This calculates the total amount per hour, day, month and year by the arrival ime of each event. Incremental Aggregation can also be done for seconds, minutes, hours, days, months and years. However, in this sweet production scenario, aggregating by second holds no information value. Therefore, the sweet production is aggregated from hour to year.
Now, comes the question of when the production occurs. In the above aggregation, event arrival time is the time used in aggregation. The Sweet Bots send information directly from the factory floor to the server in the same network. Therefore, we can assume that the event arrival time is the production time.
If you want you can be more accurate by appending the data sent by the SweetBots to include time as shown below.
First define the input stream to include a timestamp:
Then use the timestamp for aggregation as shown below.
For this tutorial, let's continue to use the format mentioned first instead of the format in these substeps because the time differences are very slight in the hourly calculations.
This part of the aggregation specifies the following:
- From where the information to be processed is taken (i.e.,

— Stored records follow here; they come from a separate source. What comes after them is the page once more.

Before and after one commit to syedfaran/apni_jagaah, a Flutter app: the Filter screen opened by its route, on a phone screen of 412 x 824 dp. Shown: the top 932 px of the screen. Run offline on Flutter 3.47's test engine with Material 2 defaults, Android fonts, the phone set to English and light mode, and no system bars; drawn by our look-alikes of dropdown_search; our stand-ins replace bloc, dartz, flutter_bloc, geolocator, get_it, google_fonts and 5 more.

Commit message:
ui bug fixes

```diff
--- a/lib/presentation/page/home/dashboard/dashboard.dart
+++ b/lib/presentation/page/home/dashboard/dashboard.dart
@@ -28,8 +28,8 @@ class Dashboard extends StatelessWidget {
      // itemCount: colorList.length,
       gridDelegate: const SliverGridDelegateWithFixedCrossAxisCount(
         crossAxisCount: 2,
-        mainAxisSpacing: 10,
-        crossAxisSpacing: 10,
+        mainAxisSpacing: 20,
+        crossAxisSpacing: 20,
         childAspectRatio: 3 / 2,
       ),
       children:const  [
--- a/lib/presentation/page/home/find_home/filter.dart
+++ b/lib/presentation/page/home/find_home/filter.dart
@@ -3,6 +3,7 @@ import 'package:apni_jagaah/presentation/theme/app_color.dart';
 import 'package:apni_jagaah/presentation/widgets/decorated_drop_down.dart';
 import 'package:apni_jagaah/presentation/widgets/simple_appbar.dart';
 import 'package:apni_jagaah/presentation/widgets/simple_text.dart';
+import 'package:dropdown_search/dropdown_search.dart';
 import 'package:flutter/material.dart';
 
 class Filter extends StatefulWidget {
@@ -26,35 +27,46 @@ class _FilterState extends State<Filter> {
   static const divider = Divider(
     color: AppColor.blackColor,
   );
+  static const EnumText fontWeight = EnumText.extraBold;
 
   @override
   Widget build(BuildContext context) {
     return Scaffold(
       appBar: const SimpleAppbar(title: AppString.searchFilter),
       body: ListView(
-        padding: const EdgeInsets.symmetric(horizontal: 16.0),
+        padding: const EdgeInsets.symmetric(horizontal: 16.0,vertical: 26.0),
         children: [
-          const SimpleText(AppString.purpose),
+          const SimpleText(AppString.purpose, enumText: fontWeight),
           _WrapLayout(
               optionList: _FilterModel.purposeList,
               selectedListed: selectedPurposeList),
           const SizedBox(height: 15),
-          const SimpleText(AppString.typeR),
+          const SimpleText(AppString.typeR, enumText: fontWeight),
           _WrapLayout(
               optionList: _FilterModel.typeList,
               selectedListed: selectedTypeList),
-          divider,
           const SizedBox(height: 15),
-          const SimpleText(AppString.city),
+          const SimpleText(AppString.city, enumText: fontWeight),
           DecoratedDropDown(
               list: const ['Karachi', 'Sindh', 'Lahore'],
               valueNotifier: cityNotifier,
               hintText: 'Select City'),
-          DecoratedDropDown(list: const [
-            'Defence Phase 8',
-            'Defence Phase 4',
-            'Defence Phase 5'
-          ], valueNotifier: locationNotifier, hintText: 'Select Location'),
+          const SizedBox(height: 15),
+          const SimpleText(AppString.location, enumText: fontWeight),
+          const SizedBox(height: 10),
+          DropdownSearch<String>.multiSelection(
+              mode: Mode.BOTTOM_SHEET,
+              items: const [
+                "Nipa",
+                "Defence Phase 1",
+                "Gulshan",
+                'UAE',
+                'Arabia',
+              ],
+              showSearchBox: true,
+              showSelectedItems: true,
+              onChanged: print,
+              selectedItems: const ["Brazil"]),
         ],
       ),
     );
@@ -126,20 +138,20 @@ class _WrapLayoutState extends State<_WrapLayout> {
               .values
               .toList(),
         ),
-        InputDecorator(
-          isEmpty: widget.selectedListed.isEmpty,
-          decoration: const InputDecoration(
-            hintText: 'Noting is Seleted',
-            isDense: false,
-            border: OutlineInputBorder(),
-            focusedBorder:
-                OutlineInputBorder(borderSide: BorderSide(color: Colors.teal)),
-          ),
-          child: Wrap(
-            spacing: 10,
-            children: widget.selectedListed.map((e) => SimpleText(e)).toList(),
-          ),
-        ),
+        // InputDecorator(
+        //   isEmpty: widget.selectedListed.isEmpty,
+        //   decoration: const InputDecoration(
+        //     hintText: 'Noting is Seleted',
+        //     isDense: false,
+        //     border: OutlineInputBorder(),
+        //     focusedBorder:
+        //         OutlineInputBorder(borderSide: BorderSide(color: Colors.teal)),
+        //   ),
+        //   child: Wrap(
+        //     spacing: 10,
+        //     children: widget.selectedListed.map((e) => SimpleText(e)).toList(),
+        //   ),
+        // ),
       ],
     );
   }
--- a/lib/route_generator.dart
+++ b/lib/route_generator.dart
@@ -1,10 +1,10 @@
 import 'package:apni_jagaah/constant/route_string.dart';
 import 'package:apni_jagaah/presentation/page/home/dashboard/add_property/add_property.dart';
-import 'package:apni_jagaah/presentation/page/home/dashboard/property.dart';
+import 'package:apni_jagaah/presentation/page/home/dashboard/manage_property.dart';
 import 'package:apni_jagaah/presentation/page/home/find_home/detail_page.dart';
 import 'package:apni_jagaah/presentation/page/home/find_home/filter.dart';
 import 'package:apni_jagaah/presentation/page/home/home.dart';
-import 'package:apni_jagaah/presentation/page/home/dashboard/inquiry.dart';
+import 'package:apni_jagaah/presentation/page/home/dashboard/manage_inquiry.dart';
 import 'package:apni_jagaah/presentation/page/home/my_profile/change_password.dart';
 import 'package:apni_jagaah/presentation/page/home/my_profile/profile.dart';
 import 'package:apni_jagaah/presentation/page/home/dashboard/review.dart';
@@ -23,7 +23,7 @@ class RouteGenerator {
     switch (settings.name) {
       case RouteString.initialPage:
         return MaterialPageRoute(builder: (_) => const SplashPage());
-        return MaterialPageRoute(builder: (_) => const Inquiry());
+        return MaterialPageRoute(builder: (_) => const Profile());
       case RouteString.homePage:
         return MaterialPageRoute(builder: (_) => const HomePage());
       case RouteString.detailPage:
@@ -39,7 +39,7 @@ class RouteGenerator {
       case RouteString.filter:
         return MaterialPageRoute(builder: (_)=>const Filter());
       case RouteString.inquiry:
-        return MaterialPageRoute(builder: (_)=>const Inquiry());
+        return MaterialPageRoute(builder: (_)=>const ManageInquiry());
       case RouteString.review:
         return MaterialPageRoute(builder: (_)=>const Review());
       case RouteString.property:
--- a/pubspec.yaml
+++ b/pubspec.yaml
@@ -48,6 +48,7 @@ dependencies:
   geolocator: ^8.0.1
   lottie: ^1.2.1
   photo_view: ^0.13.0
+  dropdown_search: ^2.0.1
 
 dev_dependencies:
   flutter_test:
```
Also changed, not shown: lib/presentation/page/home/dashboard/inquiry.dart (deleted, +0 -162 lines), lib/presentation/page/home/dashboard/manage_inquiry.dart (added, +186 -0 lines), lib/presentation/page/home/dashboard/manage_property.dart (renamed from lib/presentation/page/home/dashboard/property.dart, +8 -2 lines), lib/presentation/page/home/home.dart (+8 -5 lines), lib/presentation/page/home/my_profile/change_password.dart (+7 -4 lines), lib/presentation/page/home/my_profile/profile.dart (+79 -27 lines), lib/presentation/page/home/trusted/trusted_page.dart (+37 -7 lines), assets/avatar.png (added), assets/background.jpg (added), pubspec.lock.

- The value you are aggregating. In this scenario,
sum(amount) as totalAmountaggregates only the summation of values. The aggregation can also be
group byclause is optional and can be ignored if all production must be aggregated.
The completed Siddhi application looks as follows.
- Here, you have defined a stream to get information and aggregated a value for minutes-year.
- Aggregation can be stored in any type of store supported in Siddhi. For more information about the supported stores, see Configuring Event Tables to Store Data.
User Scenario 2: Retrieval of data on demand
In the previous scenario, you defined the aggregation. Now let's see how to retrieve from it. Siddhi supports this functionality through correlation of data. In this tutorial, you are retrieving data via aggregation joins. For more information on correlating data through joins see Siddhi Query Guide - Joins.
First, let's define a stream to retrieve data. The foreman needs to see the hourly production of Sherbet Lemon for November 2016. Therefore, the criteria to retrieve values are as follows.
Therefore, the input stream needs to be defined as follows:
A possible output of this retrieval is the timestamp (beginning of each hour), the name of the sweet and the total amount. Therefore, let's define an output stream with these values as follows.
In the above definition,
AGG_TIMESTAMPis the internal reference of the aggregation defining the start of the time interval.
Now, let's use the aggregation, retrieval stream, and the output stream to define data correlation from an aggregation.
Aggregation for the selected period contains aggregation for all sweets. Therefore, let's join the aggregation, and the retrieval stream based on the sweet name to filter aggregations for Sherbet Lemon.
You need to retrieve data relevant only for November 2017. Therefore, let's add it in the retrieval stream as the duration.
In the output event, the duration for which the data is retrieved must be represented in a specific format. For example, November 2017 can be represented as
2017-11-** **:**:**. The supported date formats are
<yyyy>-<MM>-<dd> <HH>:<mm>:<ss>(if time is in GMT) and
<yyyy>-<MM>-<dd> <HH>:<mm>:<ss> <Z>(if the time is not in GMT), here the ISO 8601 UTC offset must be provided for
If the user needs a specific time duration, the query must be changed as follows. Both durations specified must adhere to the data formats required by Siddhi.
intervalfor the retrieval to specify for which intervals you want the data to be retrieved.
Interval can be in the format of
YEARS( these values are not case sensitive).
The completed statement including the output stream looks as follows:
In the above definition,
a.AGG_TIMESTAMPis the internal data of the aggregation defining the start of the time interval. For instance, in the November 2017 duration, there is a 24*30 hourly production aggregation. The first output event has the timestamp of the date and time of
1st November 2017 00:00:00.
The completed Siddhi application with the possible sink and source configurations is as follows.